-------- Material for this task --------

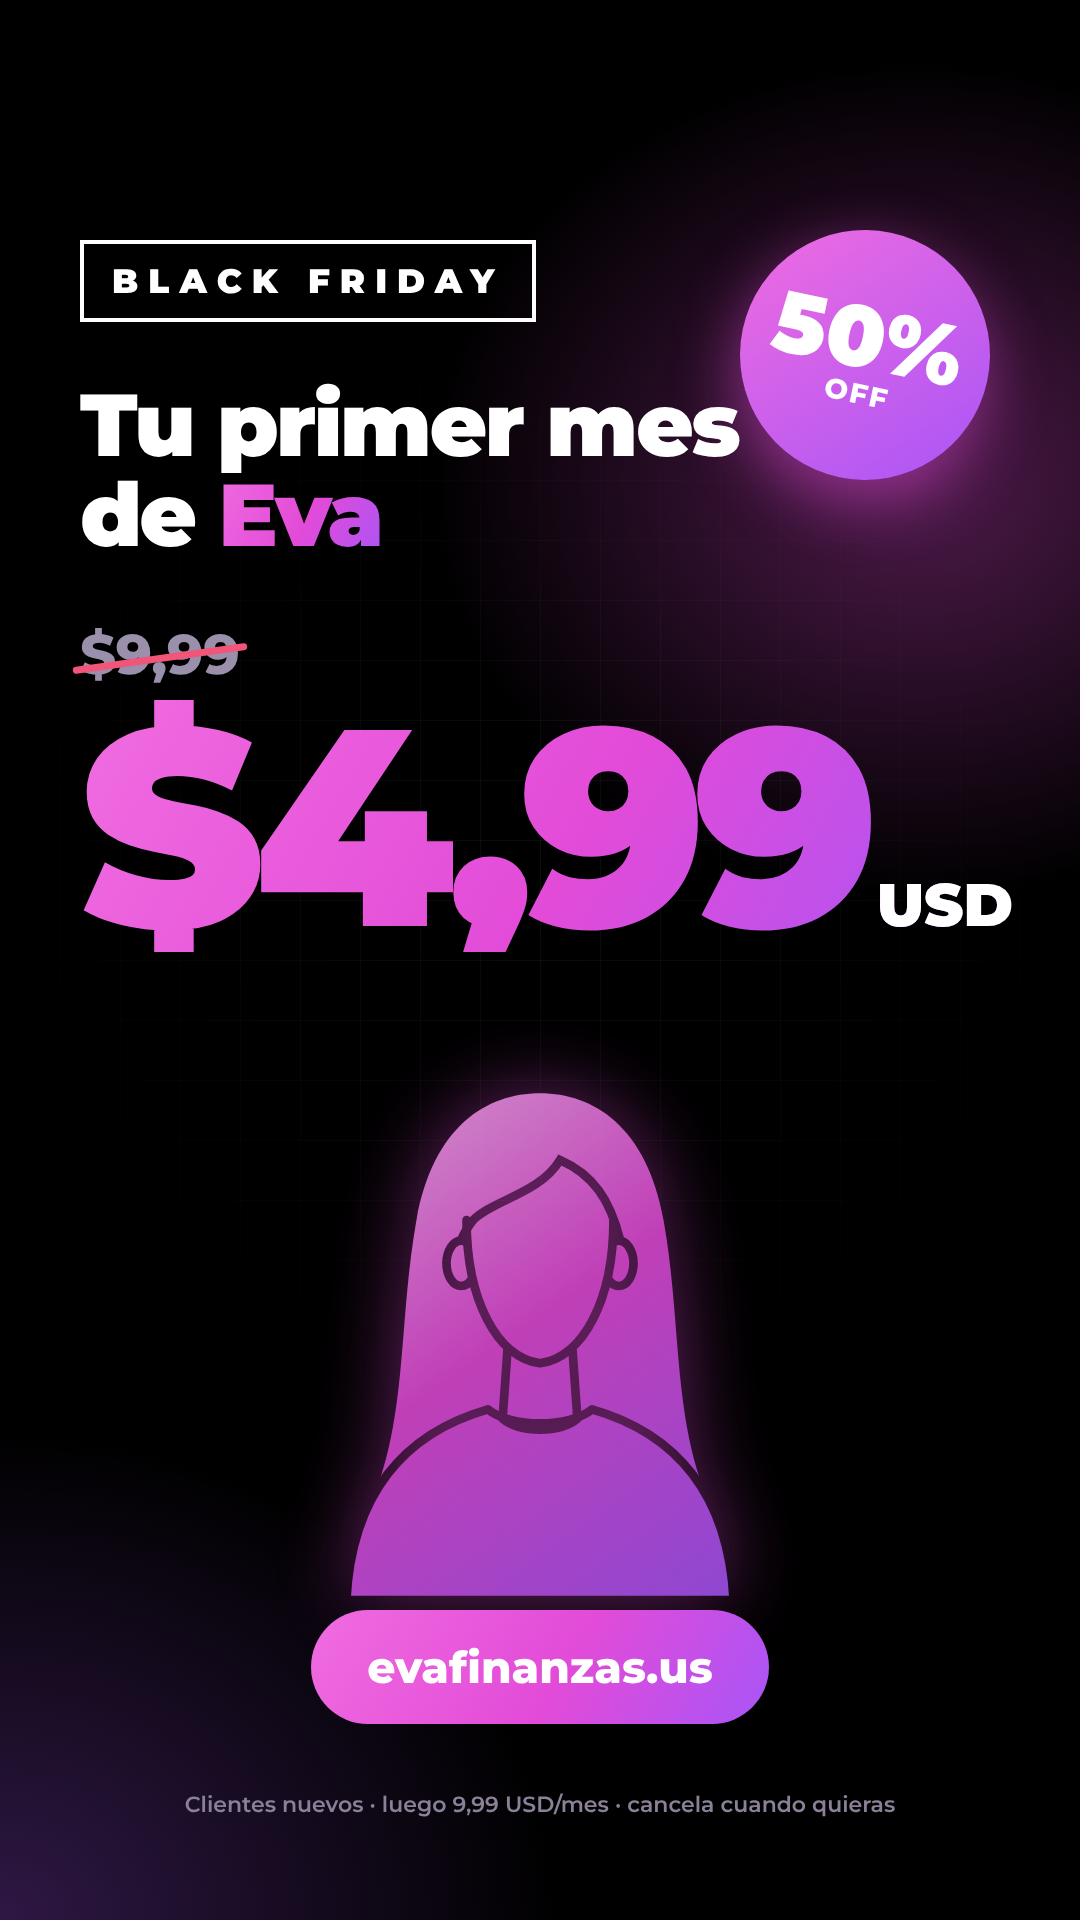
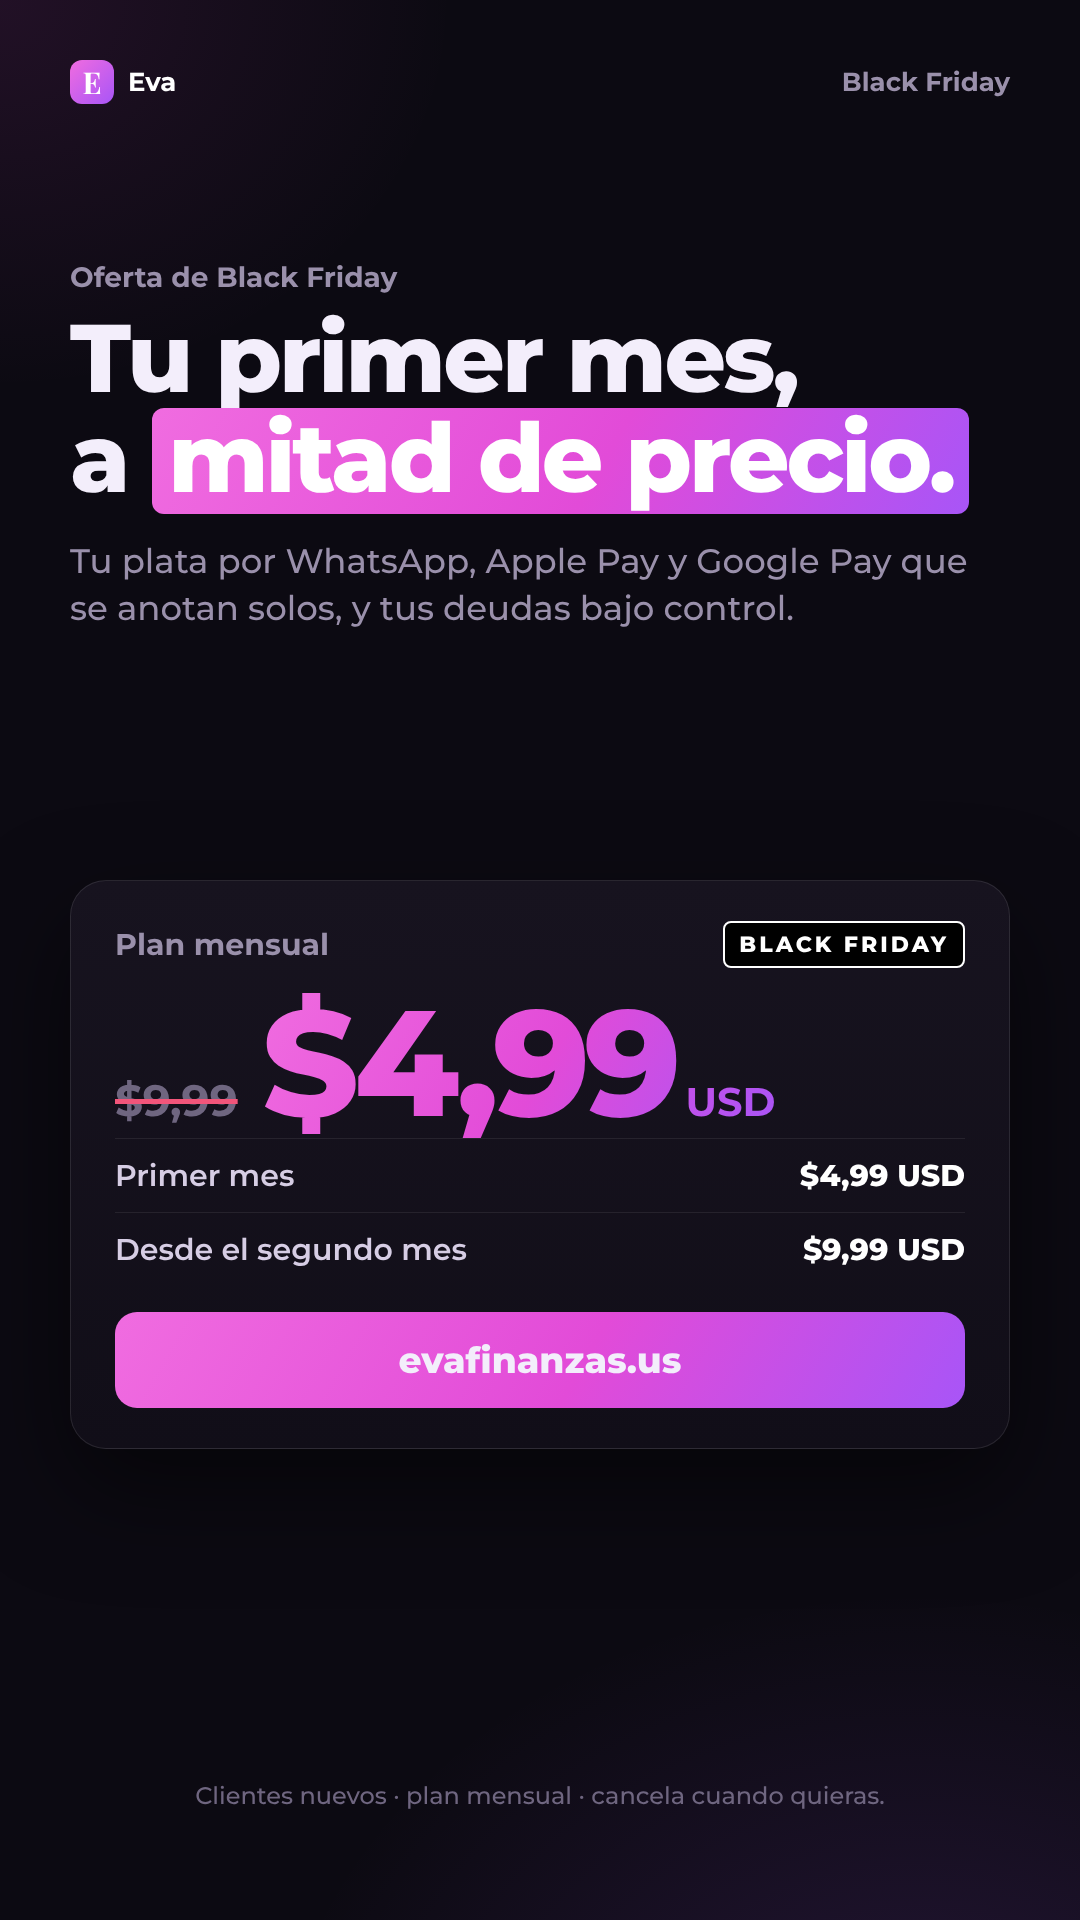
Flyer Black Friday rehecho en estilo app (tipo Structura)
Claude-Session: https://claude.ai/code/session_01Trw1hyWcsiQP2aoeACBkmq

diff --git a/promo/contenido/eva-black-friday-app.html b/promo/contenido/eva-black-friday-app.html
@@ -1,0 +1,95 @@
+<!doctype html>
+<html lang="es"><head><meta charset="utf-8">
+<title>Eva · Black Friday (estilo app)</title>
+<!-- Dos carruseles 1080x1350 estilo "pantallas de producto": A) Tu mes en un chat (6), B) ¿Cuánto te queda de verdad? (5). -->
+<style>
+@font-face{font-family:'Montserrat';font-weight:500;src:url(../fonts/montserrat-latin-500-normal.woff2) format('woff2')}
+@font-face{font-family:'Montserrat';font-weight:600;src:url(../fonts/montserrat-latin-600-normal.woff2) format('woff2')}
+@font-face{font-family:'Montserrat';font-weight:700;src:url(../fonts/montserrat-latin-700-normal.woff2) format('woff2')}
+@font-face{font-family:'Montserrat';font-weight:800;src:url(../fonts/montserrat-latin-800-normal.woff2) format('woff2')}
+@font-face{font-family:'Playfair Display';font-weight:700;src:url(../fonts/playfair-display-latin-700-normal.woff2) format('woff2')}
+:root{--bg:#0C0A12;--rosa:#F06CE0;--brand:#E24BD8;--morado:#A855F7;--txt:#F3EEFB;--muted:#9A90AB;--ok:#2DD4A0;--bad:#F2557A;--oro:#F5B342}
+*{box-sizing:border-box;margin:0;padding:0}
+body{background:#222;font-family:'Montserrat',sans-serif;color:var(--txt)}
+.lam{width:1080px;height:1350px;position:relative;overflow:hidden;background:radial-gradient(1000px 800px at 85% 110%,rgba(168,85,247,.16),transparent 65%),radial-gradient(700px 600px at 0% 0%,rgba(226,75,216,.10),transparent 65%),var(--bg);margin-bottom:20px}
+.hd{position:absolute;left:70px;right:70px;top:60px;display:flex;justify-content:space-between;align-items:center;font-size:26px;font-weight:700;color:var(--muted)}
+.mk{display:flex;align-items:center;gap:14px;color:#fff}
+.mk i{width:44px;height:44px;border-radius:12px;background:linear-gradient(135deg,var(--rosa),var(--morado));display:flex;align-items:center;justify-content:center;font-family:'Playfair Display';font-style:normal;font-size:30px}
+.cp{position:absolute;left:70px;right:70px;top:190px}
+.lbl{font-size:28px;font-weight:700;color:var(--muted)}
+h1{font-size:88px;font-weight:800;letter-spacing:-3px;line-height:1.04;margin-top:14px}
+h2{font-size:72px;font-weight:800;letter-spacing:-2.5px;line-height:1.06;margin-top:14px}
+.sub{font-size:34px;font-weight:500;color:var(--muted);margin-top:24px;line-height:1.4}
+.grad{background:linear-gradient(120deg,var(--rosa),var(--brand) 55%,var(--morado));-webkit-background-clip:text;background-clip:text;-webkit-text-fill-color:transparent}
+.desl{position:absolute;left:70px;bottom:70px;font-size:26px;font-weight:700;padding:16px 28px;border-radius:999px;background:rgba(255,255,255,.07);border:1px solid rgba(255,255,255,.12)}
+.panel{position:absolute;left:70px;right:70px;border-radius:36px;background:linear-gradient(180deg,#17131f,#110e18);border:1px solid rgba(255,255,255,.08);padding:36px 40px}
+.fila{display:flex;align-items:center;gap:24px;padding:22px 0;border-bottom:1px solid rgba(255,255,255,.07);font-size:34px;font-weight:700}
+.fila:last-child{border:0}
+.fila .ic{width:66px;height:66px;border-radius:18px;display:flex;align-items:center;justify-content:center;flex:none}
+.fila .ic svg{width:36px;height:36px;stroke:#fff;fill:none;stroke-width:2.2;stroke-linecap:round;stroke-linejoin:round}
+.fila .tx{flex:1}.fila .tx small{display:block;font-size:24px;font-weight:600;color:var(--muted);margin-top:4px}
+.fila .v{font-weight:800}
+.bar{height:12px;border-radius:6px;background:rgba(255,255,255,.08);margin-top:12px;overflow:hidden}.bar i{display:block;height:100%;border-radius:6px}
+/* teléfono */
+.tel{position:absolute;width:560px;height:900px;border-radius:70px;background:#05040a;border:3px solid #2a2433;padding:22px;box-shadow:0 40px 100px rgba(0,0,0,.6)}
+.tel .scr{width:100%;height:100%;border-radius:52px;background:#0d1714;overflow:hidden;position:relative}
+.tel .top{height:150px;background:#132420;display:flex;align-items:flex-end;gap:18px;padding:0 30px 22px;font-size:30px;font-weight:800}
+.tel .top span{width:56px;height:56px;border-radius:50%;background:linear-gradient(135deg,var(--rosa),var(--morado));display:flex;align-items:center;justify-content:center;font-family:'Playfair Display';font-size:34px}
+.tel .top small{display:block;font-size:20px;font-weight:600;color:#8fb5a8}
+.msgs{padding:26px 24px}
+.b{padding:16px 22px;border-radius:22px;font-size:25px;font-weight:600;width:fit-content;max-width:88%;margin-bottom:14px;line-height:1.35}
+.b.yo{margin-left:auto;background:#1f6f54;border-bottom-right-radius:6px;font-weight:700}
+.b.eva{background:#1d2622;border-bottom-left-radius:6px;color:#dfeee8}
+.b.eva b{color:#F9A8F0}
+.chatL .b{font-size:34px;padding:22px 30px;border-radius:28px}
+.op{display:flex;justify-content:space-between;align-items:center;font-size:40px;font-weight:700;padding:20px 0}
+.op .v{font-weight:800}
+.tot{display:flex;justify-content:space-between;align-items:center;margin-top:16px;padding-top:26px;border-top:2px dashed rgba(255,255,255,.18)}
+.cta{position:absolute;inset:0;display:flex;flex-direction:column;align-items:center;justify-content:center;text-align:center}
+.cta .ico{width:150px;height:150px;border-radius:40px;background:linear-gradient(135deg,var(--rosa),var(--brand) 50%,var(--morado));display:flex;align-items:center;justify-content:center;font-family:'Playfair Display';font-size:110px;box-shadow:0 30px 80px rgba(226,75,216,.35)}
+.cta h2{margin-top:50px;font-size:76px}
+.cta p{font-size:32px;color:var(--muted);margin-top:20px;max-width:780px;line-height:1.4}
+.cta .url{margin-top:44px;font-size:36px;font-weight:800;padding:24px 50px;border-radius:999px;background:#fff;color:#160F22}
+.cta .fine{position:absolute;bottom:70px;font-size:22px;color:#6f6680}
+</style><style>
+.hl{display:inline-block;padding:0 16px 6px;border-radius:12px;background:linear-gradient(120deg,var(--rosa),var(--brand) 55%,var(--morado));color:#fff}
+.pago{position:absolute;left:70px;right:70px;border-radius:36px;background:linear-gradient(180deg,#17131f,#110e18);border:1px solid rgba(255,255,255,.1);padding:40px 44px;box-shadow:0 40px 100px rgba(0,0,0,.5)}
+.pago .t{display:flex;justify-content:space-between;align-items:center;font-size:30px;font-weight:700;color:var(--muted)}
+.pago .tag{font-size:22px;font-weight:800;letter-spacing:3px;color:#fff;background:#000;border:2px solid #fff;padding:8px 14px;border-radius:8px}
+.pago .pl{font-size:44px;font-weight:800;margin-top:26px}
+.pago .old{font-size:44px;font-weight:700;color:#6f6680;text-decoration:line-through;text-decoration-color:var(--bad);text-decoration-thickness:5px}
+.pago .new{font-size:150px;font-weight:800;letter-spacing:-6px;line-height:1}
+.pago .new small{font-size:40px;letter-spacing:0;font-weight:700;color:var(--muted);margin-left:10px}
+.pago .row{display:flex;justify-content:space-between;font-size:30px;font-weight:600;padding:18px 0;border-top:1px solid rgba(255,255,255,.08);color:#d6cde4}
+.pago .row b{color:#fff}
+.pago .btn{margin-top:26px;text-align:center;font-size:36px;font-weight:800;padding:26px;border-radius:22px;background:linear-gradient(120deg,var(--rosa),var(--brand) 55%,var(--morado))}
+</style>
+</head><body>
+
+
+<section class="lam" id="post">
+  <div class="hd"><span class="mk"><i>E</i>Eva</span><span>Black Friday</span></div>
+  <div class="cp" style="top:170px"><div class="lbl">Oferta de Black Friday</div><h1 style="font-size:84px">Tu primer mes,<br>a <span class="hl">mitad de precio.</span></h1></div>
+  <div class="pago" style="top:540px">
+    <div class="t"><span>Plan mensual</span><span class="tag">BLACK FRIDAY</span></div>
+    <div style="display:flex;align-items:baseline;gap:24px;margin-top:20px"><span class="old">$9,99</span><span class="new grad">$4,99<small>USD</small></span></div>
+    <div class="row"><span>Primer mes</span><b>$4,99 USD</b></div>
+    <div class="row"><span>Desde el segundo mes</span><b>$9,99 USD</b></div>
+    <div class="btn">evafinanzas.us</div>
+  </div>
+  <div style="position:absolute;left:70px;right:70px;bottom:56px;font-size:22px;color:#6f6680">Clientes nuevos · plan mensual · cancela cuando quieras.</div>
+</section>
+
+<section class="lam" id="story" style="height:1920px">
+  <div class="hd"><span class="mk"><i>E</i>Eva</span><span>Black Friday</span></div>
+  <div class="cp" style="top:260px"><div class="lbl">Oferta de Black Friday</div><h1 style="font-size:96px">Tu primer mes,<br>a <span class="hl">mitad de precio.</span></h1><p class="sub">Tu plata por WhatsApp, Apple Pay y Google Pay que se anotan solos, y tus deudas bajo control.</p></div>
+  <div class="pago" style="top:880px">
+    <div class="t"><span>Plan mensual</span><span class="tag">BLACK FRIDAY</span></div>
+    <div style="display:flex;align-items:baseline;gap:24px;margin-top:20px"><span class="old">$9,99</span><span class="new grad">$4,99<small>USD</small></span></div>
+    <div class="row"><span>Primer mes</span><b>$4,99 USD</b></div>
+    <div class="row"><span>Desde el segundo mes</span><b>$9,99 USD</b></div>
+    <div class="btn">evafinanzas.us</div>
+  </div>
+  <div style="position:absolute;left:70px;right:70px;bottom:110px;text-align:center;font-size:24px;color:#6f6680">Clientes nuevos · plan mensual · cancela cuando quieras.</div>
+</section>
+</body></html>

--------

_What this task involves_. Looking over the records, find each line with the word "fila" and copy it.

_Response area_.
+.fila{display:flex;align-items:center;gap:24px;padding:22px 0;border-bottom:1px solid rgba(255,255,255,.07);font-size:34px;font-weight:700}
+.fila:last-child{border:0}
+.fila .ic{width:66px;height:66px;border-radius:18px;display:flex;align-items:center;justify-content:center;flex:none}
+.fila .ic svg{width:36px;height:36px;stroke:#fff;fill:none;stroke-width:2.2;stroke-linecap:round;stroke-linejoin:round}
+.fila .tx{flex:1}.fila .tx small{display:block;font-size:24px;font-weight:600;color:var(--muted);margin-top:4px}
+.fila .v{font-weight:800}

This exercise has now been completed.